Which side will win out? Can Michigan find ways to get their rushing game on track and get just enough out of the passing attack to take this game deep into the fourth quarter? Or will Ohio State’s standout defensive line control the line of scrimmage and prevent the Wolverines from getting on track all afternoon?
3. Ohio State’s Offense Against Michigan’s Defense
This is the must-see matchup in Saturday’s game. Michigan’s defense is limiting opponents to 17.1 points a contest, while Ohio State’s offense is averaging 44.9 per matchup this season. The Buckeyes also average 7.1 yards a play and will be facing a Wolverine defense only allowing 4.4 yards a snap.
Quarterback J.T. Barrett is the catalyst for coach Urban Meyer’s offense, as he’s passed for 2,698 yards and 32 touchdowns through 11 games. First-year coordinator Kevin Wilson has brought improvement to Ohio State’s offense through the air, and Barrett has grown more comfortable with the receiving corps as the year progressed. Parris Campbell (35) and K.J. Hill (49) have been the go-to targets for Barrett, but he’s got plenty of other options in the form of Johnnie Dixon (17), Binjimen Victor (23), Terry McLaurin (26) and Austin Mack (20).

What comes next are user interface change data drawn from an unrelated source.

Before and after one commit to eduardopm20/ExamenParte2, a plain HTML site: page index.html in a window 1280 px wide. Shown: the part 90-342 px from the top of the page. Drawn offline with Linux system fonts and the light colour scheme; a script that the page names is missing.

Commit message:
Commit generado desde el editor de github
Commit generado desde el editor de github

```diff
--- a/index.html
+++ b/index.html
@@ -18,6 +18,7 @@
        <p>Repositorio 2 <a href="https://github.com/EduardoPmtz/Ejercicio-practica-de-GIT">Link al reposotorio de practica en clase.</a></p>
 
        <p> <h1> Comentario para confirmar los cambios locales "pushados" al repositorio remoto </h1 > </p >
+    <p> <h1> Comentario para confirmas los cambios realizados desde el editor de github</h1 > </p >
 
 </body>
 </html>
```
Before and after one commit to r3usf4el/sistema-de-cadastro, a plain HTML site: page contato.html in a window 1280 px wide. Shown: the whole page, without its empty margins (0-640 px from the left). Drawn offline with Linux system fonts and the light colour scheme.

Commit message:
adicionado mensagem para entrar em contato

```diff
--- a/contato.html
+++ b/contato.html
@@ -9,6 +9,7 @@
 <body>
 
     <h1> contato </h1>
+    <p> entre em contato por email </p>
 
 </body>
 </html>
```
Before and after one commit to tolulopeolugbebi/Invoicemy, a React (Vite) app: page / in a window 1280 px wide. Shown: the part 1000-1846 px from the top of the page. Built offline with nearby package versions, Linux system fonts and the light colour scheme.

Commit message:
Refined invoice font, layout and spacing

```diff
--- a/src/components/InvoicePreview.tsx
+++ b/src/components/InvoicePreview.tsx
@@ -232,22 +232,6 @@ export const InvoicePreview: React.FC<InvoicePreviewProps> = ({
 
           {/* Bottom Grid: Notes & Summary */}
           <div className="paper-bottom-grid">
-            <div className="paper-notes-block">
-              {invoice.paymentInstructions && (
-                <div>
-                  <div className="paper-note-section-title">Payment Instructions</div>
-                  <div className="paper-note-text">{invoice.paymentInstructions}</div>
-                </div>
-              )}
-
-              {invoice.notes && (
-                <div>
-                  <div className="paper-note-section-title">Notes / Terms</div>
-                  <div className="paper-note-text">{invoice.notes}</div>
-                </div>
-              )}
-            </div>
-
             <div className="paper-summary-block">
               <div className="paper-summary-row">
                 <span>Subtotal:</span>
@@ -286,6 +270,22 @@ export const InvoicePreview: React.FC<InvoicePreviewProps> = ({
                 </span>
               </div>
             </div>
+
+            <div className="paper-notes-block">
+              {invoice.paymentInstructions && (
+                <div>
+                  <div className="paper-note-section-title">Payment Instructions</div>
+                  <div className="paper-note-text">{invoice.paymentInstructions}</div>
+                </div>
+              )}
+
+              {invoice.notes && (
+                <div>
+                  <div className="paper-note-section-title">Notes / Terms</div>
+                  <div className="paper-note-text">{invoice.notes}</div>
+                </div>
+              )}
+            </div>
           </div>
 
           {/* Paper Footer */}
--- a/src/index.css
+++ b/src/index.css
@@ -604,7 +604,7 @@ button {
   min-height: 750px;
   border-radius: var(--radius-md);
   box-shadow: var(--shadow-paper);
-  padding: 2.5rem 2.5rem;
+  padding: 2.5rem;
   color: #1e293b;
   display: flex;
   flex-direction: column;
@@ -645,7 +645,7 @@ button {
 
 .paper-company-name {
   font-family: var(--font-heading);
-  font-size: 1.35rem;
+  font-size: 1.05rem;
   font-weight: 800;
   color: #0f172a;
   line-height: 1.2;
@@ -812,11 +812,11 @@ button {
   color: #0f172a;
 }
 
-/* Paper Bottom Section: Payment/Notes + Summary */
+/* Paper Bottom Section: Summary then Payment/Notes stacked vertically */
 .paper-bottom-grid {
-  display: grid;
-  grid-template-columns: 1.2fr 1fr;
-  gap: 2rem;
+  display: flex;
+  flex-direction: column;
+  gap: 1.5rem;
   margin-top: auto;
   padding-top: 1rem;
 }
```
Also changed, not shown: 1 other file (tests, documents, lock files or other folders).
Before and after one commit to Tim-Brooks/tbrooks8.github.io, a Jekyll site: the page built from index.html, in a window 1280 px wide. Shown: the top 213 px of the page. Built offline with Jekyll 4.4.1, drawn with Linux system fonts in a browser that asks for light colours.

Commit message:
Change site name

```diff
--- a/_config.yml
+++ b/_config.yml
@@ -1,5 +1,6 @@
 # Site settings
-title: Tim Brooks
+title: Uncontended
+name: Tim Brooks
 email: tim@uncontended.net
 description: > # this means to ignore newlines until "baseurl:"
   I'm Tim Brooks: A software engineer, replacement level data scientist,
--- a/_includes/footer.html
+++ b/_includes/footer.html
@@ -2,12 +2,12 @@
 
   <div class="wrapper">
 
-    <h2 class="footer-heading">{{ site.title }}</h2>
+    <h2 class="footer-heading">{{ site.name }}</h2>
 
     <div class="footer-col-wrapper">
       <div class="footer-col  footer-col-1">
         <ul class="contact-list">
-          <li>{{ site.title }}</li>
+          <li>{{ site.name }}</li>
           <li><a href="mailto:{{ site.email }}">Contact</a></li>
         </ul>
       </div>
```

While the passing game has improved with Wilson calling the plays, the run game is still the primary mode of attack. The Buckeyes average 252.6 rushing yards per game, which is the best among teams in the Big Ten. True freshman J.K. Dobbins leads the way with 1,089 yards, Barrett is second on the team with 605 yards, and Mike Weber is third with 545 yards on 80 carries. Just how important is the ground game to Ohio State’s victory hopes? In each of the last four seasons, the Buckeyes failed to rush for more than 170 yards in every loss. Establishing the run with Dobbins, Weber and Barrett would allow Ohio State to open up the offense and attack downfield. However…
The unquestioned strength of Michigan’s defense is with its front seven. Tackle Maurice Hurst has collected 13.5 tackles for a loss in 2017 and is poised to earn first-team All-America honors this December. Hurst isn’t the only standout for coordinator Don Brown up front. Ends Chase Winovich (16 TFL) and Rashan Gary (8.5 TFL) are a force off the edge. At linebacker, Khaleke Hudson (15.5 TFL) joins Mike McCray and Devin Bush as playmakers around the line of scrimmage.
Expect Michigan to focus on taking away the run and force Ohio State’s receivers to win one-on-one battles downfield.
Michigan has nothing to lose in this matchup. With a Big Ten title out of the picture and nothing but bowl positioning at stake, Harbaugh should empty the bag (or play sheet) and throw everything at Ohio State. The uncertainty of the quarterback situation for Ann Arbor adds another wrinkle that the Buckeyes will have to plan for. While the homefield advantage and nothing to lose factor favors Michigan, Urban Meyer simply doesn’t lose to the Wolverines. He’s 5-0 against the Wolverines and shouldn’t have a hard time adding extra motivation with a playoff bid still a possibility. Michigan’s defense will win some battles, but Barrett, Dobbins and the Ohio State defense will be too much for Harbaugh’s team to overcome with the issues on offense.